Round one in Basin Reserve flyover battle
Moves by the NZ Transport Agency to play down opponents' views on the Basin Reserve flyover have been firmly slapped down by the board deciding whether it will be built.
Battle lines have been drawn after the agency laid out its case yesterday on the first day of the board of inquiry's eight-week hearing for resource consent.
The four-member board, led by retired judge Gordon Whiting, was quick to clarify that the views of opponents and lay people would carry weight in the decision-making.
Day one was largely taken up by lawyers for the agency setting the legal boundaries that will determine how the rest of the hearing plays out. But the board was not shy about setting boundaries of its own.
Agency lawyer Andrew Cameron told the board to be careful when considering non-expert evidence, as some submitters could be relying on questionable information to support their claims.
Judge Whiting was confident in the board's ability to tell the difference between an expert and a lay person. But he added that the latter, particularly those who lived in the Basin area, would add just as much value to the hearing.
"They may not be expert witnesses . . . but their views and how they perceive the beauty of the area where they live can be equally as telling as the evidence of an architect."
Cameron stressed that the agency was not looking to pick a fight during the hearing with those who oppose the flyover.
He told the board its members had been appointed to decide whether the flyover proposal satisfied the conditions of the Resource Management Act, not to referee a scrap. "This is not a contest between litigants."

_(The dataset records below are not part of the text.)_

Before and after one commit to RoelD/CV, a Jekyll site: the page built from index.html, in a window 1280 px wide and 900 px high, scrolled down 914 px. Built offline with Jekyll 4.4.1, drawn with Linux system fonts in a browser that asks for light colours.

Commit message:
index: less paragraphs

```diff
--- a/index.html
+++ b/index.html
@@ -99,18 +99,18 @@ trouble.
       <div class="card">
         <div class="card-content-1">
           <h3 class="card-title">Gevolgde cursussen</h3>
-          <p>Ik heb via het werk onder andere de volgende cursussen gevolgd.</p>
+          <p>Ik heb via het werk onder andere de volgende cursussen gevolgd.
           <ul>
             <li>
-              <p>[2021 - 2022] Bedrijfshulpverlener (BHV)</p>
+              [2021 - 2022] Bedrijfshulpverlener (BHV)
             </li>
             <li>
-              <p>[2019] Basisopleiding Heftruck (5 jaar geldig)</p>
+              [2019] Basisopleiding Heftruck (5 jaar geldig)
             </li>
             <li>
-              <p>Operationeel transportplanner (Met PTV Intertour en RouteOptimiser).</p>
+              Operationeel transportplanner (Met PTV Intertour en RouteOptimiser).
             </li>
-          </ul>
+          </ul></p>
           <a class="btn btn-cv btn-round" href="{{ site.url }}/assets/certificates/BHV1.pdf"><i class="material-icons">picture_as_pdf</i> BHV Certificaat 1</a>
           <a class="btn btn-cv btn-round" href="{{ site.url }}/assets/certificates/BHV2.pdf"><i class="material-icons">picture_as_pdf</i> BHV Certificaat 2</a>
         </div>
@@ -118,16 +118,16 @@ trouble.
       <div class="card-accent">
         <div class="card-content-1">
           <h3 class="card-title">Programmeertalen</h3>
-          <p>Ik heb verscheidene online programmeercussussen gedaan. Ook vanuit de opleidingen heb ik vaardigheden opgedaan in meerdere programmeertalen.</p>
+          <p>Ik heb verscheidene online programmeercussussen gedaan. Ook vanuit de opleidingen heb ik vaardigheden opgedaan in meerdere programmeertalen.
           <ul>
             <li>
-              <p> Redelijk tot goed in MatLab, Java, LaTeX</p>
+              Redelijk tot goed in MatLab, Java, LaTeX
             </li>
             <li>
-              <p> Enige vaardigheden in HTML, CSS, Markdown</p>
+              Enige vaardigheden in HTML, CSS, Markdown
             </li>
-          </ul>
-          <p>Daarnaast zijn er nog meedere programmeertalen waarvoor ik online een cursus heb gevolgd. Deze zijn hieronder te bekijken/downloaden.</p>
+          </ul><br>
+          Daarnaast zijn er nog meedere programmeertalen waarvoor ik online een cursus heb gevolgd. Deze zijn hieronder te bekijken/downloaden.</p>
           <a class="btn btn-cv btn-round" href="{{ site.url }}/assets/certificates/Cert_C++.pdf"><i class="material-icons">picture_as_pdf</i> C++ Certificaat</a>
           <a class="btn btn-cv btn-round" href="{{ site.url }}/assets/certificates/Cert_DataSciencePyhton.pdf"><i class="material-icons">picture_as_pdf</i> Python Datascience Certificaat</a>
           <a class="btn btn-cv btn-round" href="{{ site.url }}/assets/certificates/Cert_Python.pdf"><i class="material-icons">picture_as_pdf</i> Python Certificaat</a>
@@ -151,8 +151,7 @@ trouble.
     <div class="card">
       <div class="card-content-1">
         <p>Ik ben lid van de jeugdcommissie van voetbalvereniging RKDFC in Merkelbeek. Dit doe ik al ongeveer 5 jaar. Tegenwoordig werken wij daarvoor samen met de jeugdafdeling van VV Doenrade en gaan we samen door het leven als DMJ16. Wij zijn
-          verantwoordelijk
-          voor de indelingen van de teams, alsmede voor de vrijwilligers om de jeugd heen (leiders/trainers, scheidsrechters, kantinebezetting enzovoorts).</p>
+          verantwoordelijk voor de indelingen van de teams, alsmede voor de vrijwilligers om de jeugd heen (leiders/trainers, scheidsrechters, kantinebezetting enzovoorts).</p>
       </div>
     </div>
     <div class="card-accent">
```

But whether or not the agency wants a fight, it may get one. The board received 215 submissions, with 83 per cent opposing the flyover in full or in part.
Common ground between parties on either side of the debate also appears sparse. Judge Whiting said 130 contested issues still needed to be teased out.
"This is unwieldy and must be addressed during the hearing."
Among all the legal wrangling, lawyers for the agency also summarised the main reasons why it wants to build a $90 million flyover 20 metres north of the Basin Reserve.
Relieving congestion, giving pedestrians, cyclists and public transport more room to move, and injecting more money into Wellington's coffers by creating jobs and improving freight efficiency were among the major benefits.
But the opening exchanges also gave an insight into where the hearing could turn into a battle.
Cameron spent some time reminding the board it did not have the power to choose an alternative to the flyover.
"The executive responsibility for selecting sites, routes, and methods remains with the Transport Agency."
Methods the agency used to rule out alternatives, such as a tunnel or improvements to the existing roundabout, were criticised by the board's independent advisers in a recent peer review of the agency's evidence.
But Judge Whiting said that if the board did decide the agency had done a poor job of considering alternatives it could still use that view to inform its overall decision. "This issue has clearly been raised by a number of submitters," he said.
"I accept that no matter what we find on this issue, it goes into the melting pot along with all of the other matters."
Cameron acknowledged that not all of the complaints that people had with the flyover could be solved.
But in the agency's view, the positives outweighed the negatives, he said.
The Dominion Post